Two of the great hungers in our age are the hunger for spiritual depth and the desire to live meaningful lives that make a difference in our broken world. Many people today find themselves longing for something that will not only address these strong desires, but that can also connect the two.
Wisdom Schools have served throughout the course of human history to further spiritual development, thereby aiding in a shift towards a more compassionate human society. Drawing upon the 1500 year-old Benedictine daily rhythm of ora et labora (prayer and work), Wisdom Schools work to create in each participant an inner spaciousness that can receive spiritual teachings and instruction in spiritual practices. Within this stable, daily cadence of movement between prayer, work, study, and holy leisure, participants are introduced to the Christian contemplative heritage.
Holding out their two-fold purpose---to make accessible to Christians the rich contemplative wisdom within their own Christian tradition and the transformation of the entire human being (mind, heart, and body)—these schools of inner transformation employ a number of ancient, spiritual practices. Core practices include contemplative prayer (meditation), lectio divina (sacred reading), chanting, sacred movement and gesture, and simple, purposeful work in community.
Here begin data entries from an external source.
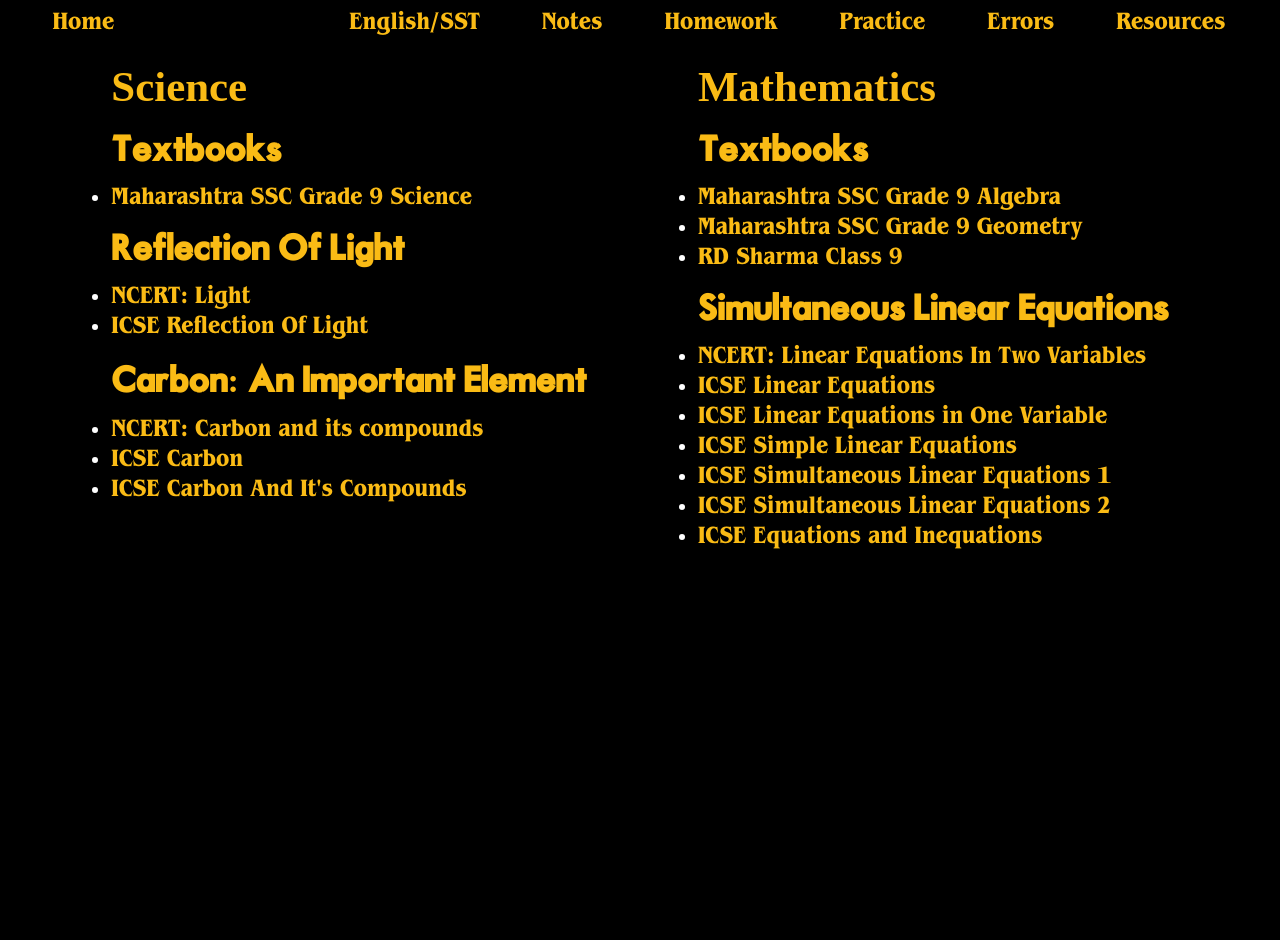
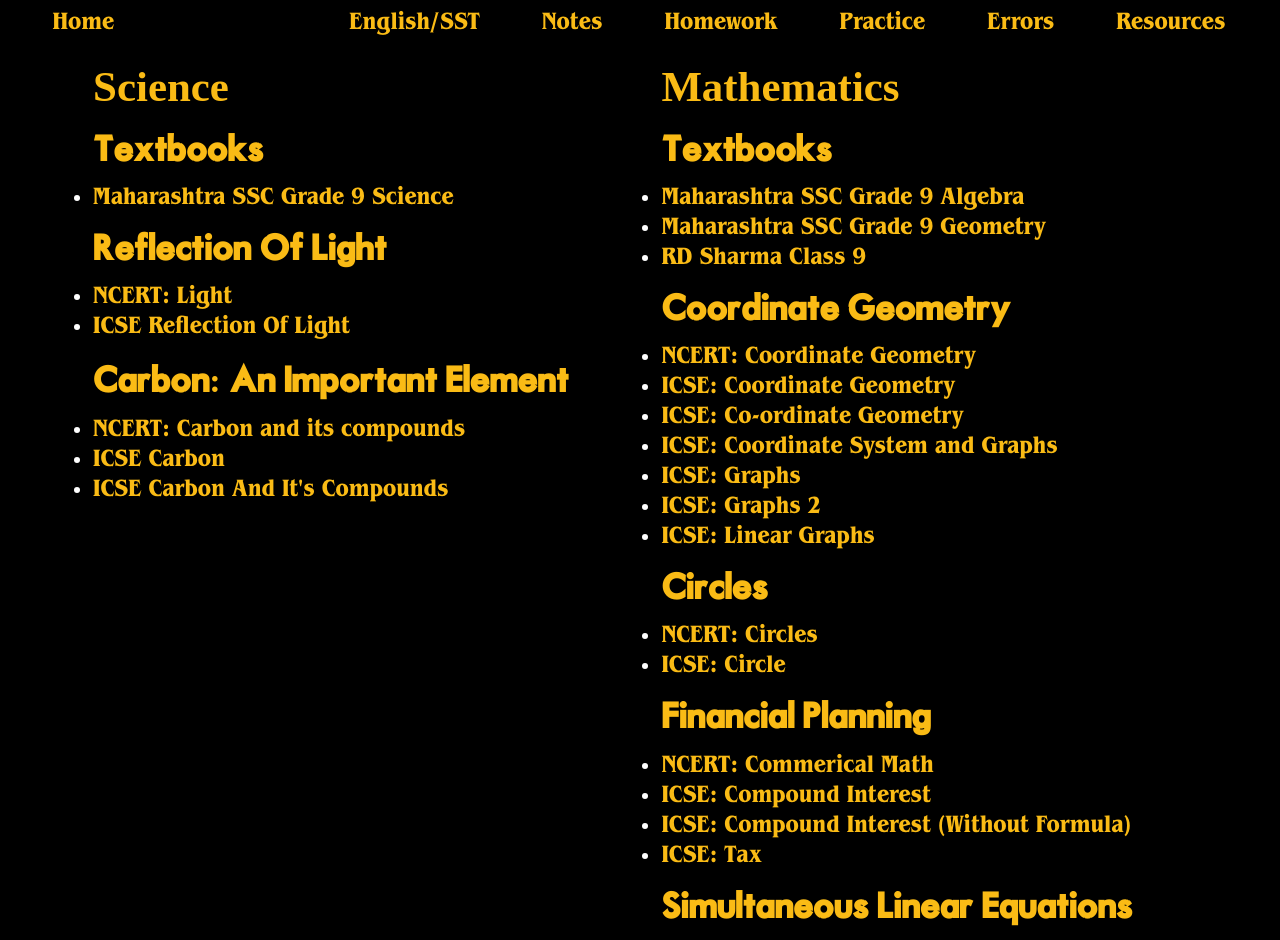
Before and after one commit to DhanushVDPT/sgvnext, a Next.js app: page /books in a window 1280 px wide. Shown: the top 940 px of the page. Before the commit the page ends 811 px from the top, so only its background shows below. Built offline with nearby package versions, Linux system fonts and the light colour scheme; a web font is replaced by a local one.

Commit message:
Update books.js coordinate finance circles

```diff
--- a/pages/books.js
+++ b/pages/books.js
@@ -33,9 +33,32 @@
                         <li><a target="#" href="https://ebooks.ebalbharati.in/pdfs/903000609.pdf">Maharashtra SSC Grade 9 Geometry</a></li>
                         <li><a target="#" href="https://drive.google.com/file/d/1pvbTKIVzWbQQsA9VQGC8xODRSnhLhWLh/view?usp=sharing">RD Sharma Class 9</a></li>
                     </ul>
+                    <h2>Coordinate Geometry</h2>
+                    <ul>
+                        <li><a target="#" href="https://ncert.nic.in/textbook.php?iemh1=3-12">NCERT: Coordinate Geometry</a></li>
+                        <li><a target="#" href="https://drive.google.com/file/d/1bccold1ElocEvjjLl-dnGcOvXfS8rWZX/view?usp=sharing">ICSE: Coordinate Geometry</a></li>
+                        <li><a target="#" href="https://drive.google.com/file/d/1rWC9n-s1WtYGYOflUra-Y2uLnvakdmQ3/view?usp=sharing">ICSE: Co-ordinate Geometry</a></li>
+                        <li><a target="#" href="https://drive.google.com/file/d/1E3ZJi6mpSNYLW62TAyjitsIAm1Qp_7mY/view?usp=sharing">ICSE: Coordinate System and Graphs</a></li>
+                        <li><a target="#" href="https://drive.google.com/file/d/1-2d9hhtMWBUbhJrxAHhqsM2am6J4n0Qq/view?usp=sharing">ICSE: Graphs</a></li>
+                        <li><a target="#" href="https://drive.google.com/file/d/1ohzLGthPuR47D6a2QOls9Co4fryIvUk8/view?usp=sharing">ICSE: Graphs 2</a></li>
+                        <li><a target="#" href="https://drive.google.com/file/d/1ftcRuogOKeBtEKOx623DriYlxDynKUWb/view?usp=sharing">ICSE: Linear Graphs</a></li>
+                    </ul>
+                    <h2>Circles</h2>
+                    <ul>
+                        <li><a target="#" href="https://ncert.nic.in/textbook.php?iemh1=9-12">NCERT: Circles</a></li>
+                        <li><a target="#" href="https://drive.google.com/file/d/16z3lqw4ccAXGAt_ULlIrnartuLRpFHlM/view?usp=sharing">ICSE: Circle</a></li>
+                    </ul>
+                    <h2>Financial Planning</h2>
+                    <ul>
+                        <li><a target="#" href="https://ncert.nic.in/textbook.php?hemh1=7-13">NCERT: Commerical Math</a></li>
+                        <li><a target="#" href="https://www.studiestoday.com/sites/default/files/books/icsebooks/ICSE-Class-10-Maths-ad-Chapter-01-Compound-Interest.pdf">ICSE: Compound Interest</a></li>
+                        <li><a target="#" href="https://www.studiestoday.com/sites/default/files/books/icsebooks/ICSE-Class-9-Maths-Chapter-02-Compound-Interest-Without-Using-Formula.pdf">ICSE: Compound Interest (Without Formula)</a></li>
+                        <li><a target="#" href="https://www.studiestoday.com/sites/default/files/books/icsebooks/ICSE-Class-10-Maths-ad-Chapter-02-Sales-Tax-Value-Added-Tax-VAT.pdf">ICSE: Tax</a></li>
+                    </ul>
                     <h2>Simultaneous Linear Equations</h2>
                     <ul>
                         <li><a target="#" href="https://ncert.nic.in/textbook.php?iemh1=4-12">NCERT: Linear Equations In Two Variables</a></li>
+                        <li><a target="#" href="https://ncert.nic.in/textbook.php?jemh1=3-14">NCERT: Pair of Linear Equations In Two Variables</a></li>
                         <li><a target="#" href="https://drive.google.com/file/d/1wpUtkiwx55N2Une0UtWTN_7Wu_4Abwie/view?usp=sharing">ICSE Linear Equations</a></li>
                         <li><a target="#" href="https://drive.google.com/file/d/1GofqW2me_KMR0YtGt2V93vgdGUxbC9c5/view?usp=sharing">ICSE Linear Equations in One Variable</a></li>
                         <li><a target="#" href="https://drive.google.com/file/d/1ACeqMbyDqVf5iJaYMB5PQ3mkgG8_E7Q8/view?usp=sharing">ICSE Simple Linear Equations</a></li>
```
Additionally, Wisdom Schools have taught focused attention, mindfulness, present moment awareness, inner observation, and surrender. Because this teaching cannot be grasped by the mental mind alone, Wisdom work also concentrates on methods and practices that open the heart and engage the body.